The morning after his NY Post colleague Tim Bontemps detailed the stunning developments that have Nets head coach Jason Kidd most likely leaving to take over Milwaukee’s basketball operations — after attempts to torpedo Billy King apparently came up short —the Post’s Mike Vacarro has a laundry list of ethical issues concerning Kidd to raise, but not before declaring Brooklyn’s better off without him (“their chances improve exponentially if they’re coached by any of a dozen legit candidates”)
Kidd’s been doing this since his freshman year at Cal, when he led a mutiny that wound up costing Lou Campanelli his job with 10 games left in the season.
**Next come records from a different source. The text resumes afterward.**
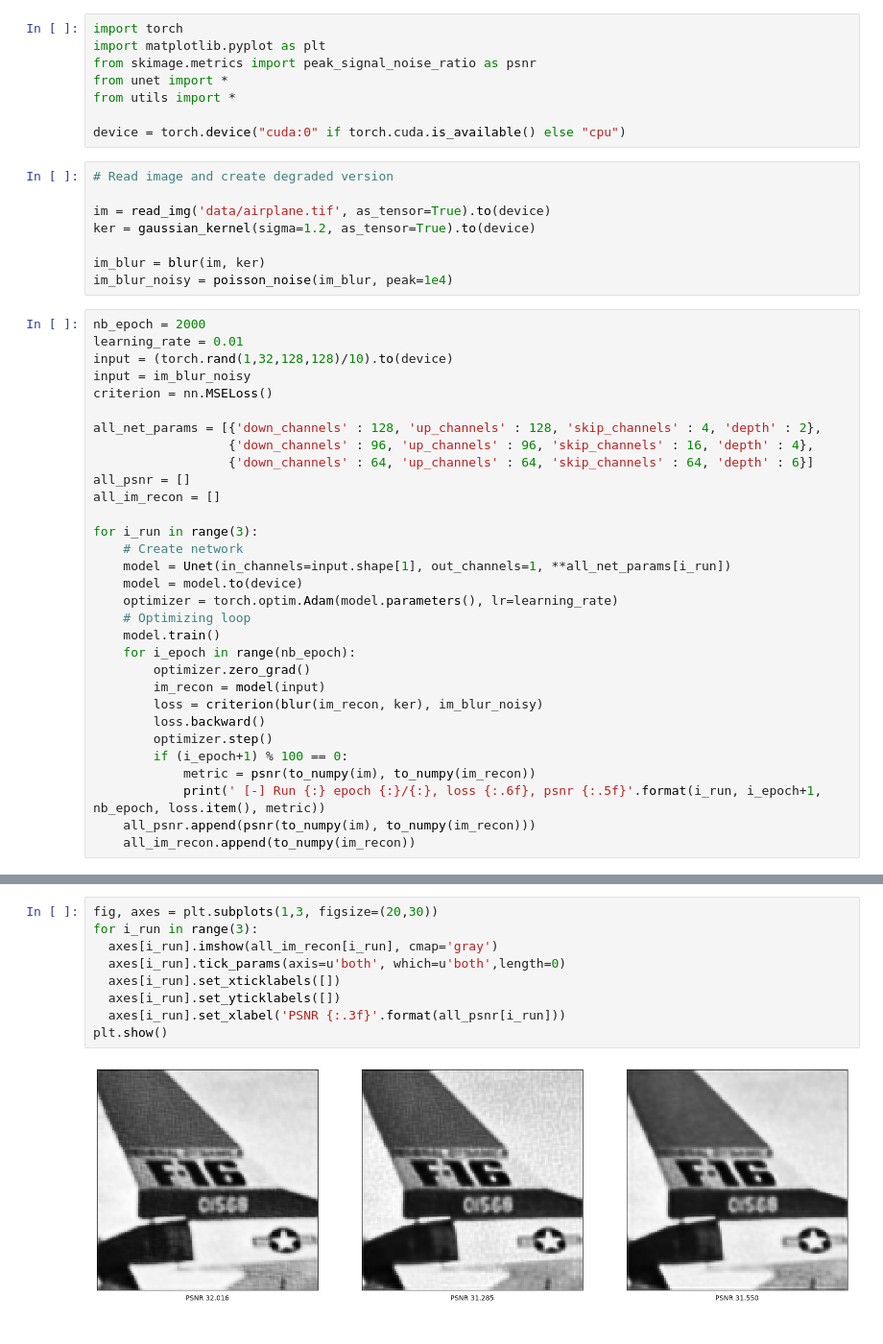
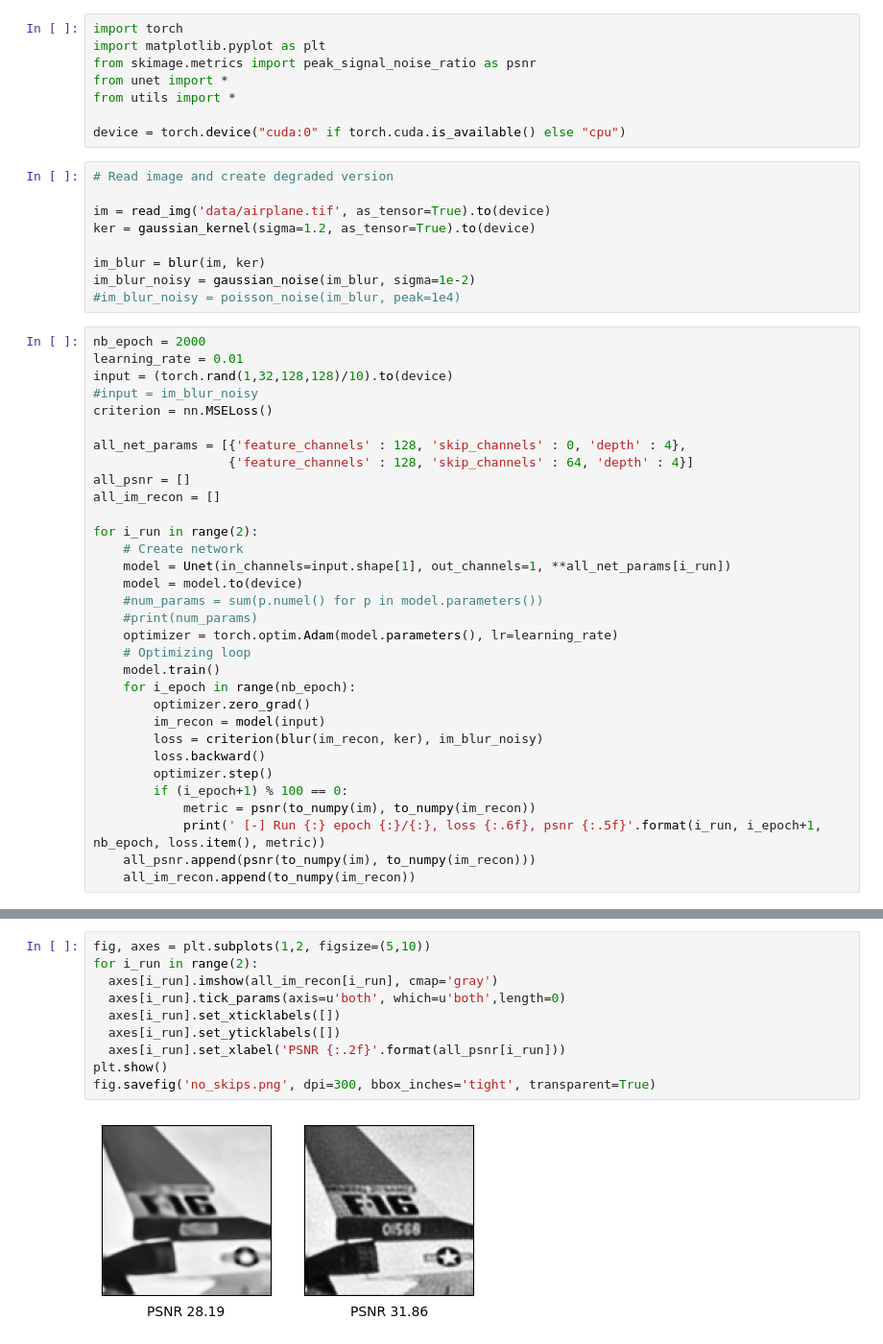
Before and after one commit to LudoRey/dip-deblur, a Jupyter notebook: network_params.ipynb, the cells around one changed output, grey strips where cells are left out. Shown at 96% size. Cells and saved outputs as stored; diff of their text form.

```diff
--- a/network_params.ipynb
+++ b/network_params.ipynb
@@ -25,24 +25,26 @@ im = read_img('data/airplane.tif', as_tensor=True).to(device)
 ker = gaussian_kernel(sigma=1.2, as_tensor=True).to(device)
 
 im_blur = blur(im, ker)
-im_blur_noisy = poisson_noise(im_blur, peak=1e4)
+im_blur_noisy = gaussian_noise(im_blur, sigma=1e-2)
+#im_blur_noisy = poisson_noise(im_blur, peak=1e4)
 # %%
 nb_epoch = 2000
 learning_rate = 0.01
 input = (torch.rand(1,32,128,128)/10).to(device)
-input = im_blur_noisy
+#input = im_blur_noisy
 criterion = nn.MSELoss()
 
-all_net_params = [{'down_channels' : 128, 'up_channels' : 128, 'skip_channels' : 4, 'depth' : 2},
-                  {'down_channels' : 96, 'up_channels' : 96, 'skip_channels' : 16, 'depth' : 4},
-                  {'down_channels' : 64, 'up_channels' : 64, 'skip_channels' : 64, 'depth' : 6}]
+all_net_params = [{'feature_channels' : 128, 'skip_channels' : 0, 'depth' : 4},
+                  {'feature_channels' : 128, 'skip_channels' : 64, 'depth' : 4}]
 all_psnr = []
 all_im_recon = []
 
-for i_run in range(3):
+for i_run in range(2):
     # Create network
     model = Unet(in_channels=input.shape[1], out_channels=1, **all_net_params[i_run])
     model = model.to(device)
+    #num_params = sum(p.numel() for p in model.parameters())
+    #print(num_params)
     optimizer = torch.optim.Adam(model.parameters(), lr=learning_rate)
     # Optimizing loop
     model.train()
@@ -78,11 +80,12 @@ for i_run in range(3):
 # %%
-fig, axes = plt.subplots(1,3, figsize=(20,30))
-for i_run in range(3):
+fig, axes = plt.subplots(1,2, figsize=(5,10))
+for i_run in range(2):
   axes[i_run].imshow(all_im_recon[i_run], cmap='gray')
   axes[i_run].tick_params(axis=u'both', which=u'both',length=0)
   axes[i_run].set_xticklabels([])
   axes[i_run].set_yticklabels([])
-  axes[i_run].set_xlabel('PSNR {:.3f}'.format(all_psnr[i_run]))
+  axes[i_run].set_xlabel('PSNR {:.2f}'.format(all_psnr[i_run]))
 plt.show()
+fig.savefig('no_skips.png', dpi=300, bbox_inches='tight', transparent=True)
 # %% [output]
-[figure, old version]
+[figure, new version]
```
Also changed, not shown: parts of 2 cells of this notebook.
And never were his Machiavellian methods more on display then the evening of Dec. 5, 2007, when, unhappy with the Nets’ unwillingness to trade him or extend his contract, he conducted a one-man job action, calling in sick and missing a game against the Knicks at the Meadowlands when the only thing wrong with him was a sour attitude.
Kidd was a genius player, and none of his clubhouse-lawyering and coach-killing will ever change that. But his off-court conniving is every bit as much a part of who he is, who he always has been, as his on-court brilliance. The Nets, of all teams, knew that as well as anybody, and hired him anyway last summer.
And then, in case anyone forgot, he chased a reluctant Lawrence Frank for weeks to be his top aide, demanded that the Nets make him the top-paid assistant in the league…then exiled him about 15 minutes into the season.